**Work instructions**
Each record must appear in the answer exactly as given.

Start of Records shown

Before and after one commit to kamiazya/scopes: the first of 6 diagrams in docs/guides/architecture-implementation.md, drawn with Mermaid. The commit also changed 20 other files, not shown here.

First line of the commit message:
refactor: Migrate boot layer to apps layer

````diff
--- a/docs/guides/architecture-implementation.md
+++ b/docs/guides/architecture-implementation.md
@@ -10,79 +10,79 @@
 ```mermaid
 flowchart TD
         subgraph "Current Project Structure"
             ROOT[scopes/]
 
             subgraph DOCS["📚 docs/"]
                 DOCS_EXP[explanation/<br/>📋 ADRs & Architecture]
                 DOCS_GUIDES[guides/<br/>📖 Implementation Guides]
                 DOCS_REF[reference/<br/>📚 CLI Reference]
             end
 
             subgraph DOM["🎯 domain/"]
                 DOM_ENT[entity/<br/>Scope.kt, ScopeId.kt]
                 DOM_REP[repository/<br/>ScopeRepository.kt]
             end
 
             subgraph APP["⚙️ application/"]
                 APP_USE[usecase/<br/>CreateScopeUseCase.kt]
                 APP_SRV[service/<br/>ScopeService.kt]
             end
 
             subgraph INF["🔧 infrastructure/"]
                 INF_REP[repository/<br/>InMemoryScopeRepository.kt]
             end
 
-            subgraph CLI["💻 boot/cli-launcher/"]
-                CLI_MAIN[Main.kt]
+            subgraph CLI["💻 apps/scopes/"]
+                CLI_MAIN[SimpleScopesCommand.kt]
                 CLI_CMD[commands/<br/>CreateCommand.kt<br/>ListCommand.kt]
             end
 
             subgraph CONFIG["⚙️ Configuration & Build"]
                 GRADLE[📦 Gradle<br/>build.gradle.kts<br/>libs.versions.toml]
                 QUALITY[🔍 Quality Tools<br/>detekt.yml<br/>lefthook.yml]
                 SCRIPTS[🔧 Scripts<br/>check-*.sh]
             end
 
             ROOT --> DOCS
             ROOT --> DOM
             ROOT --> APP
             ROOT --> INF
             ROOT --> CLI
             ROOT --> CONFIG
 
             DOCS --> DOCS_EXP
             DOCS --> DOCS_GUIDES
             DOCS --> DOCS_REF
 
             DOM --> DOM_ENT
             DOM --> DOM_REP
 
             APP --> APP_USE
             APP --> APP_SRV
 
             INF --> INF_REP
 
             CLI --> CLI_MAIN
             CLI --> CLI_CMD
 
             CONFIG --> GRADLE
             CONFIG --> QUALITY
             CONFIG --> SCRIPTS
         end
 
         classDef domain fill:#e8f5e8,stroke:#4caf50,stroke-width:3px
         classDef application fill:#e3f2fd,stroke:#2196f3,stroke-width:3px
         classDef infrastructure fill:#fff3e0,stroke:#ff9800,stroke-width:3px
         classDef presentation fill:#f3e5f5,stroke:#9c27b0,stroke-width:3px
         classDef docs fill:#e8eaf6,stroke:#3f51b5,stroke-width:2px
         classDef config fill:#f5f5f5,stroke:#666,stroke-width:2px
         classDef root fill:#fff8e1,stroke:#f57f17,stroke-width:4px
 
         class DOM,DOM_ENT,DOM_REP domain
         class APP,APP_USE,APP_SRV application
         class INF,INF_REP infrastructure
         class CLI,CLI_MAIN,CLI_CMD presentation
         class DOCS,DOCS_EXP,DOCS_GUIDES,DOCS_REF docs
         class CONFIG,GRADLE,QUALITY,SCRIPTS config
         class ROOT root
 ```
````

End of Records shown

**Output**
Before and after one commit to kamiazya/scopes: the first of 6 diagrams in docs/guides/architecture-implementation.md, drawn with Mermaid. The commit also changed 20 other files, not shown here.

First line of the commit message:
refactor: Migrate boot layer to apps layer

````diff
--- a/docs/guides/architecture-implementation.md
+++ b/docs/guides/architecture-implementation.md
@@ -10,79 +10,79 @@
 ```mermaid
 flowchart TD
         subgraph "Current Project Structure"
             ROOT[scopes/]
 
             subgraph DOCS["📚 docs/"]
                 DOCS_EXP[explanation/<br/>📋 ADRs & Architecture]
                 DOCS_GUIDES[guides/<br/>📖 Implementation Guides]
                 DOCS_REF[reference/<br/>📚 CLI Reference]
             end
 
             subgraph DOM["🎯 domain/"]
                 DOM_ENT[entity/<br/>Scope.kt, ScopeId.kt]
                 DOM_REP[repository/<br/>ScopeRepository.kt]
             end
 
             subgraph APP["⚙️ application/"]
                 APP_USE[usecase/<br/>CreateScopeUseCase.kt]
                 APP_SRV[service/<br/>ScopeService.kt]
             end
 
             subgraph INF["🔧 infrastructure/"]
                 INF_REP[repository/<br/>InMemoryScopeRepository.kt]
             end
 
-            subgraph CLI["💻 boot/cli-launcher/"]
-                CLI_MAIN[Main.kt]
+            subgraph CLI["💻 apps/scopes/"]
+                CLI_MAIN[SimpleScopesCommand.kt]
                 CLI_CMD[commands/<br/>CreateCommand.kt<br/>ListCommand.kt]
             end
 
             subgraph CONFIG["⚙️ Configuration & Build"]
                 GRADLE[📦 Gradle<br/>build.gradle.kts<br/>libs.versions.toml]
                 QUALITY[🔍 Quality Tools<br/>detekt.yml<br/>lefthook.yml]
                 SCRIPTS[🔧 Scripts<br/>check-*.sh]
             end
 
             ROOT --> DOCS
             ROOT --> DOM
             ROOT --> APP
             ROOT --> INF
             ROOT --> CLI
             ROOT --> CONFIG
 
             DOCS --> DOCS_EXP
             DOCS --> DOCS_GUIDES
             DOCS --> DOCS_REF
 
             DOM --> DOM_ENT
             DOM --> DOM_REP
 
             APP --> APP_USE
             APP --> APP_SRV
 
             INF --> INF_REP
 
             CLI --> CLI_MAIN
             CLI --> CLI_CMD
 
             CONFIG --> GRADLE
             CONFIG --> QUALITY
             CONFIG --> SCRIPTS
         end
 
         classDef domain fill:#e8f5e8,stroke:#4caf50,stroke-width:3px
         classDef application fill:#e3f2fd,stroke:#2196f3,stroke-width:3px
         classDef infrastructure fill:#fff3e0,stroke:#ff9800,stroke-width:3px
         classDef presentation fill:#f3e5f5,stroke:#9c27b0,stroke-width:3px
         classDef docs fill:#e8eaf6,stroke:#3f51b5,stroke-width:2px
         classDef config fill:#f5f5f5,stroke:#666,stroke-width:2px
         classDef root fill:#fff8e1,stroke:#f57f17,stroke-width:4px
 
         class DOM,DOM_ENT,DOM_REP domain
         class APP,APP_USE,APP_SRV application
         class INF,INF_REP infrastructure
         class CLI,CLI_MAIN,CLI_CMD presentation
         class DOCS,DOCS_EXP,DOCS_GUIDES,DOCS_REF docs
         class CONFIG,GRADLE,QUALITY,SCRIPTS config
         class ROOT root
 ```
````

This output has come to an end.